School enjoys solarPV without capital outlay
With the Feed-in Tariff soon to be reduced significantly, we look at the type of highly successful solar PV project that is under threat.
Passmores Academy in Harlow is best known for the Channel 4 documentary series ‘Educating Essex’. What many do not know is that soon after the series was filmed, the school moved a mile down the road to a brand new £24 million campus.
While the series was being filmed, the star and principal of the Academy, Vic Goddard, was also working hand-in-hand with contractor Wilmott Dixon to design and build the best possible facility in which young people could learn and thrive. In this, he was successful, and the collaborative way the design and build contractor worked with Passmores has been applauded by many.
Sustainability was a key throughout the school procurement process. The use of daylight, solar shading, natural ventilation, thermal mass to reduce the need for air conditioning, and brown roofs to improve site biodiversity, were all incorporated within the design. It was while a system of grey water collection and use was being considered that solar PV came to light. Vic Goddard explained: ‘The grey water system was going to cost in excess of £200 000 just to enable us to flush the toilets. This seemed a waste and was not really value for money.

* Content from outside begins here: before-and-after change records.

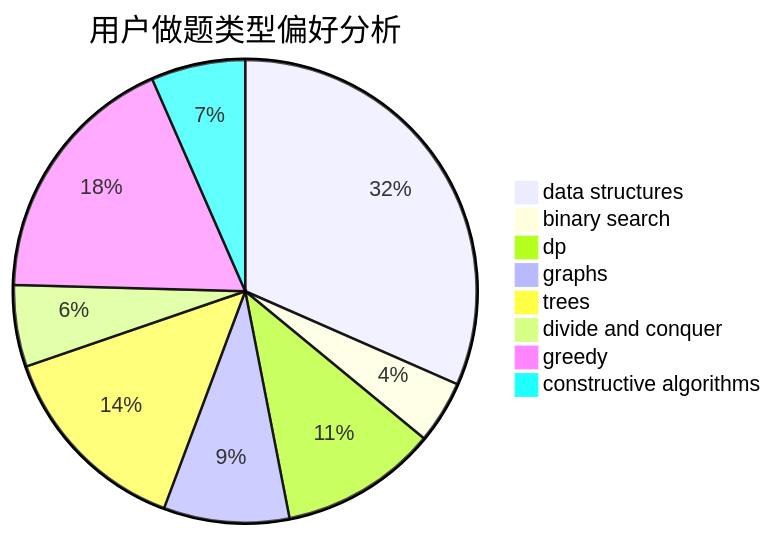
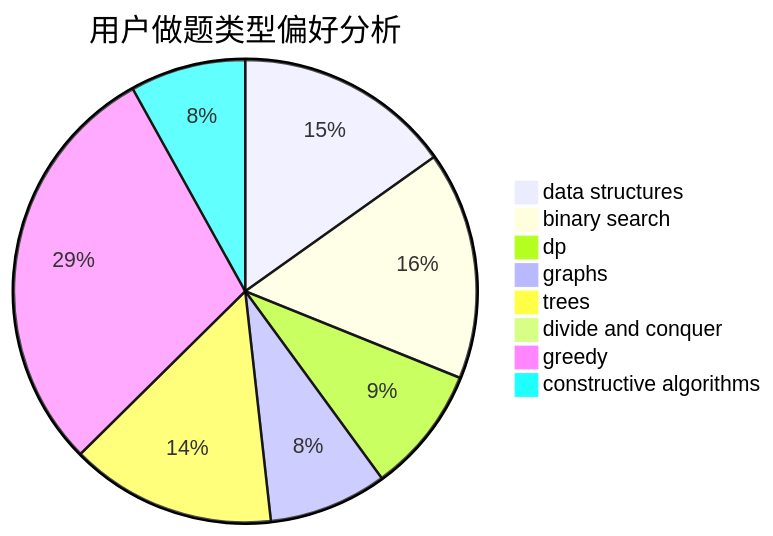
The second of 3 diagrams in docs/user/u1190.md (sherpahu/cfrs.github.io), drawn with Mermaid before and after one commit. The commit also changed other lines of this file and 2770 other files, not shown here.

````diff
--- a/docs/user/u1190.md
+++ b/docs/user/u1190.md
@@ -23,11 +23,11 @@
 ```mermaid
 pie title 用户做题类型偏好分析
-    "data structures" :  72
-    "binary search" :  10
-    "dp" :  25
-    "graphs" :  20
-    "trees" :  32
-    "divide and conquer" :  13
-    "greedy" :  41
-    "constructive algorithms" :  15
+    "data structures" :  77
+    "binary search" :  81
+    "dp" :  45
+    "graphs" :  42
+    "trees" :  73
+    "divide and conquer" :  0
+    "greedy" :  149
+    "constructive algorithms" :  41
 ```
````
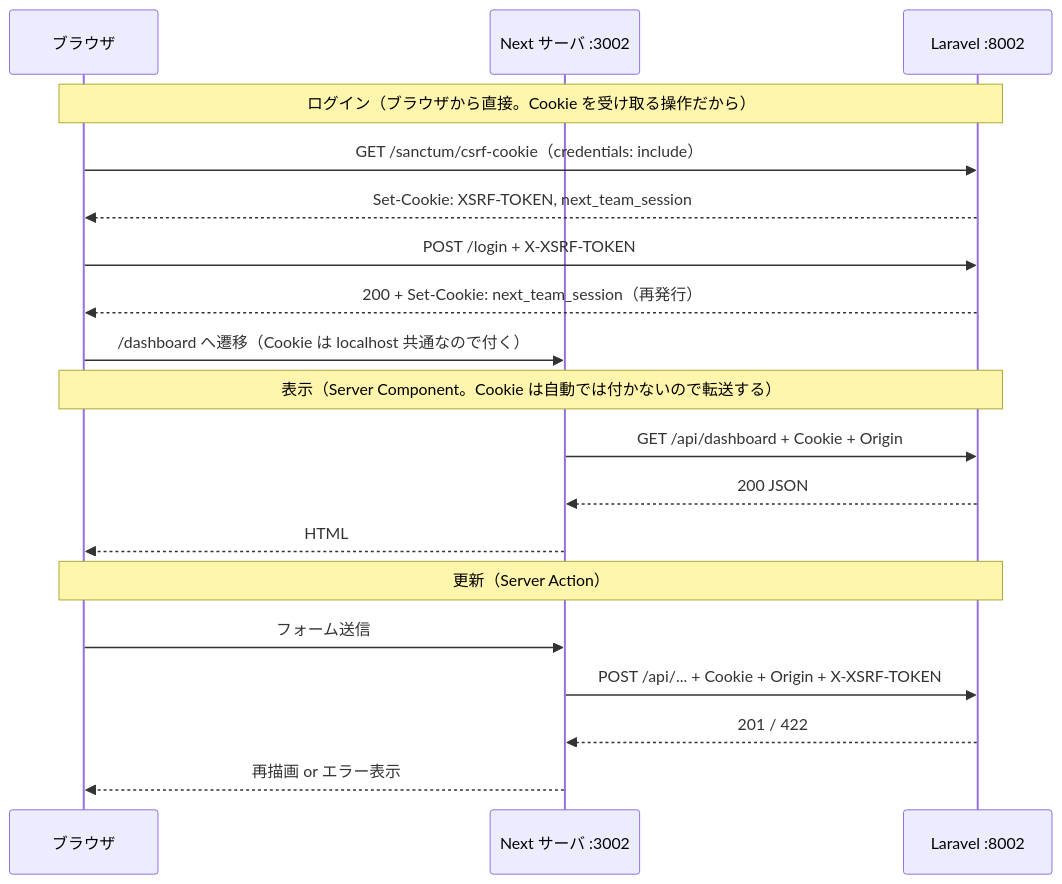
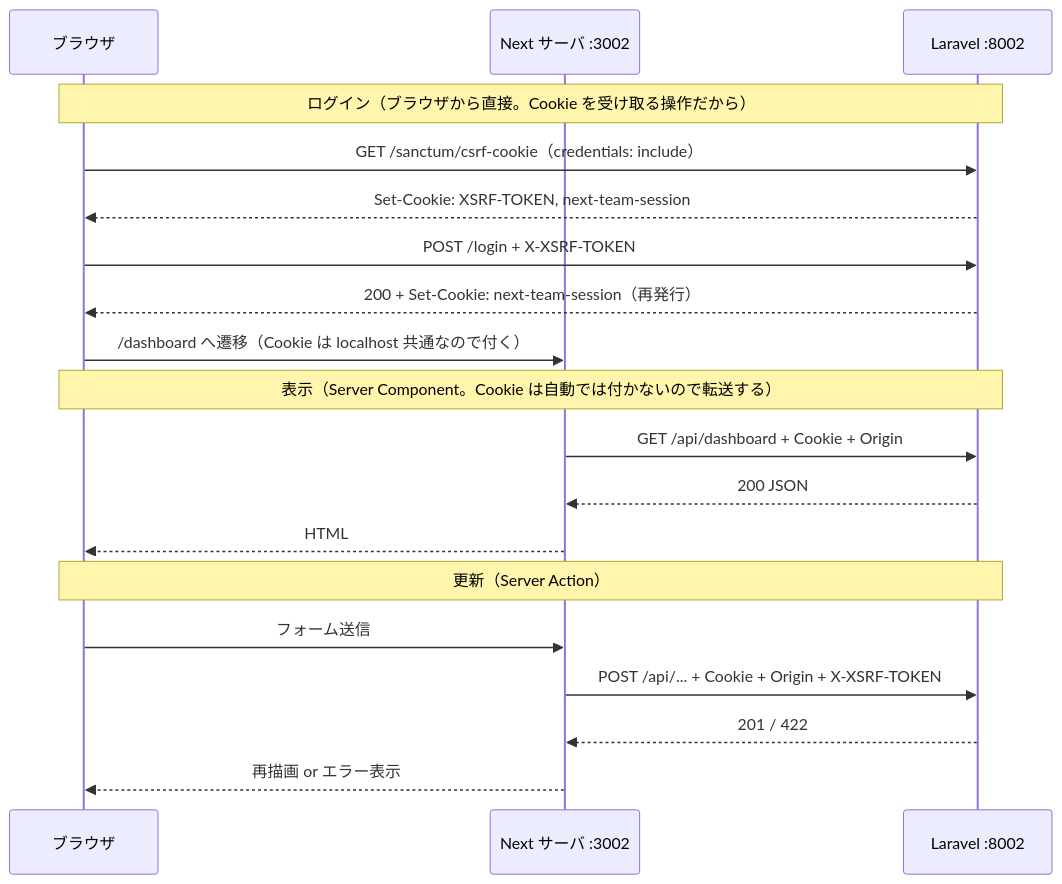
One commit to hata-junnosuke/next_team changed the diagram in docs/01_技術仕様_next.md. Above: the diagram before and after it, drawn with Mermaid. The commit also changed other lines of this file and 26 other files, not shown here.

````diff
--- a/docs/01_技術仕様_next.md
+++ b/docs/01_技術仕様_next.md
@@ -365,24 +365,24 @@
 ```mermaid
 sequenceDiagram
     participant B as ブラウザ
     participant N as Next サーバ :3002
     participant L as Laravel :8002
 
     Note over B,L: ログイン（ブラウザから直接。Cookie を受け取る操作だから）
     B->>L: GET /sanctum/csrf-cookie（credentials: include）
-    L-->>B: Set-Cookie: XSRF-TOKEN, next_team_session
+    L-->>B: Set-Cookie: XSRF-TOKEN, next-team-session
     B->>L: POST /login + X-XSRF-TOKEN
-    L-->>B: 200 + Set-Cookie: next_team_session（再発行）
+    L-->>B: 200 + Set-Cookie: next-team-session（再発行）
     B->>N: /dashboard へ遷移（Cookie は localhost 共通なので付く）
 
     Note over B,L: 表示（Server Component。Cookie は自動では付かないので転送する）
     N->>L: GET /api/dashboard + Cookie + Origin
     L-->>N: 200 JSON
     N-->>B: HTML
 
     Note over B,L: 更新（Server Action）
     B->>N: フォーム送信
     N->>L: POST /api/... + Cookie + Origin + X-XSRF-TOKEN
     L-->>N: 201 / 422
     N-->>B: 再描画 or エラー表示
 ```
````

The building was designed to achieve at least a ‘Very Good’ rating under the under the BREEAM for Schools 2008 assessment. Lighting was identified as a major energy user, so it was this that we needed to focus on more, Vic Goddard explained: ‘As the sports hall roof was now not being used for rain water collection, the suggestion was made that it could be used to mount solar panels.’
The options were explored, and it was decided to choose an arrangement that involved no capital outlay for the school, but enabled it to benefit from the electricity generated. Ultima Networks installed 220 solar panels, providing 50 kW of power. The installation is owned by UK Solar, which benefits from the Feed-in Tariff, with the school using the power generated, which offsets against grid electricity.

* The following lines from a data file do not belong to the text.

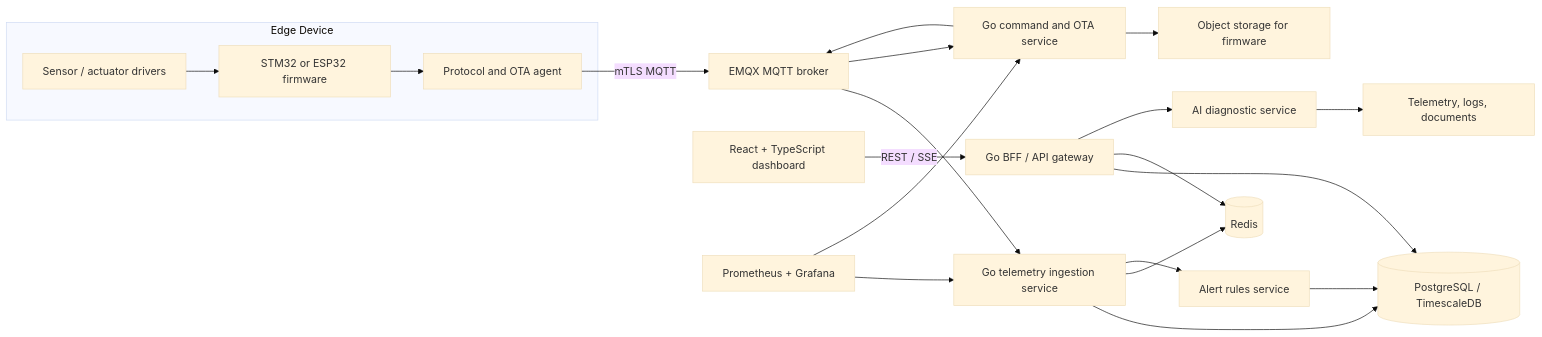
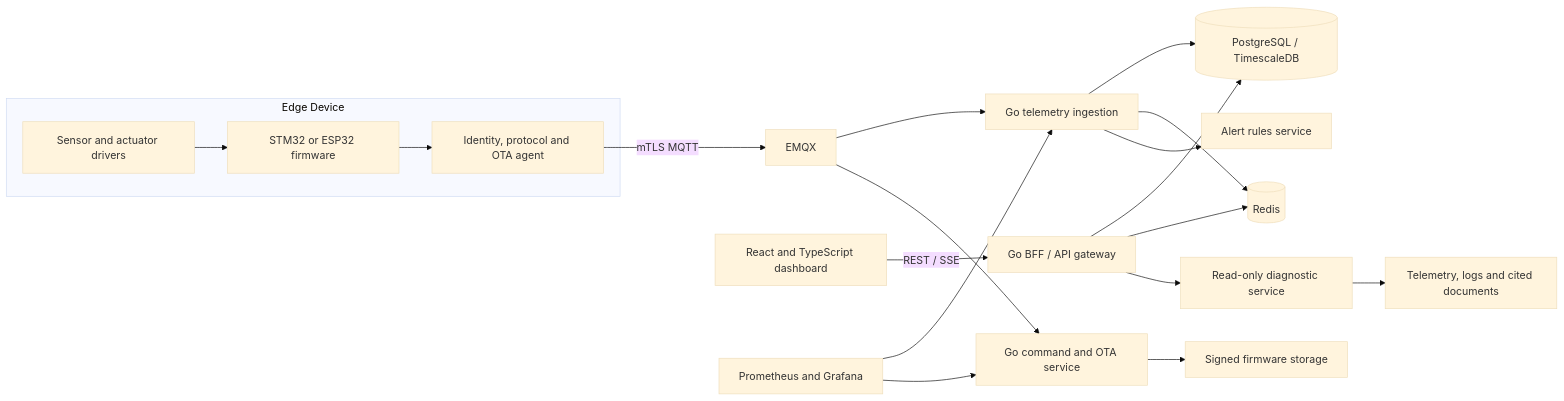
One commit to LEO-Ricardo20/CloudEdge-Ops changed the second of 2 diagrams in docs/ARCHITECTURE.md. Above: the diagram before and after it, drawn with Mermaid (base theme). The commit also changed other lines of this file and 18 other files, not shown here.

````diff
--- a/docs/ARCHITECTURE.md
+++ b/docs/ARCHITECTURE.md
@@ -23,27 +56,24 @@
 ```mermaid
 flowchart LR
   subgraph Edge[Edge Device]
     Firmware[STM32 or ESP32 firmware]
-    Agent[Protocol and OTA agent]
-    Sensors[Sensor / actuator drivers]
-    Firmware --> Agent
-    Sensors --> Firmware
+    Agent[Identity, protocol and OTA agent]
+    Sensors[Sensor and actuator drivers]
+    Sensors --> Firmware --> Agent
   end
 
-  Agent -->|mTLS MQTT| Broker[EMQX MQTT broker]
-  Broker --> Ingest[Go telemetry ingestion service]
+  Agent -->|mTLS MQTT| Broker[EMQX]
+  Broker --> Ingest[Go telemetry ingestion]
   Broker --> Command[Go command and OTA service]
   Ingest --> PG[(PostgreSQL / TimescaleDB)]
   Ingest --> Redis[(Redis)]
   Ingest --> Alert[Alert rules service]
-  Alert --> PG
-  Command --> Object[Object storage for firmware]
-  Command --> Broker
+  Command --> Object[Signed firmware storage]
   API[Go BFF / API gateway] --> PG
   API --> Redis
-  API --> AI[AI diagnostic service]
-  AI --> Logs[Telemetry, logs, documents]
-  Web[React + TypeScript dashboard] -->|REST / SSE| API
-  Metrics[Prometheus + Grafana] --> Ingest
+  Web[React and TypeScript dashboard] -->|REST / SSE| API
+  Metrics[Prometheus and Grafana] --> Ingest
   Metrics --> Command
+  API --> AI[Read-only diagnostic service]
+  AI --> Evidence[Telemetry, logs and cited documents]
 ```
````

Alan Simpson, Passmores’ premises manager, explained: ‘The solar panels are saving the school in the region of £6000 per year, not an inconsiderable sum considering funding issues facing our schools at the moment.’
Although not relevant at Passmores, the return on capital is in the region of 7%, providing a capital payback period for UK Solar of around eight years.
Alan Simpson continued: ‘The installation was slightly more challenging due to the roof of the building being so high. Originally the panels were flat but due to the brown roof garden we found that the grass growing between the panels was severely impacting on the system performance. The panels were lifted and re-installed at an angle of approximately 25° to overcome the issue.
Amber Rudd MP, Secretary of State for Environment & Climate Change, recently announced that subsidies for new rooftop applications, such as that at Passmores, are to be reduced significantly from January 2016.
The Government argues that the cost of solar has come down far more quickly than anticipated and the subsidies have to fall to protect household energy bills. Industry and community organisations have reacted with dismay at the scale of the cuts and have countered that the cuts are too large to sustain a viable industry going forward. They will impact not just domestic and commercial projects but also the increasing number of new community projects, including schools such as Passmores.
The Solar Trade Association (STA) is understandably unimpressed with the proposed cuts. Mike Landy, head of policy, said: ‘We really are astonished at how self-defeating these proposals are. We are calling on the Government to work with the solar industry to deliver our plan (published in June) for a rapid but stable glide path to subsidy-free solar.’
Alan Simpson is similarly disappointed with the subsidy reductions. He said: ‘Installing solar has been an excellent option for schools, academy's and skill centres across the country, providing income and sustainability. With subsidy cuts, the original funding option which we used at Passmores is no longer possible and questions the entire viability of solar, although the environmental benefits remain.
‘Reduction in our carbon footprint should be the major driving force for all PV installations, helping us protect the environment and future for the young people we are teaching.’
Vic Goddard admits that not many people know that Passmores has solar PV: ‘It is a bit of a secret. We have not made as much of it as we should with our pupils, so they understand about global warming and renewable energy, but that is about to change.
‘We should also have been using this as an example to other schools, demonstrating how easy it was to install, the financial benefits to us, and at the same time doing our bit for the environment.’
The solar industry meanwhile, having already delivered the equivalent installed capacity of two nuclear power stations in just the last four years, is holding out hope that it can head off the worst of the Government’s proposed cuts. With 30 000 jobs at stake, the industry hopes the Government will see the benefit of it continuing to offer its extremely popular, and ever more cost-effective, clean energy to UK households, businesses and schools.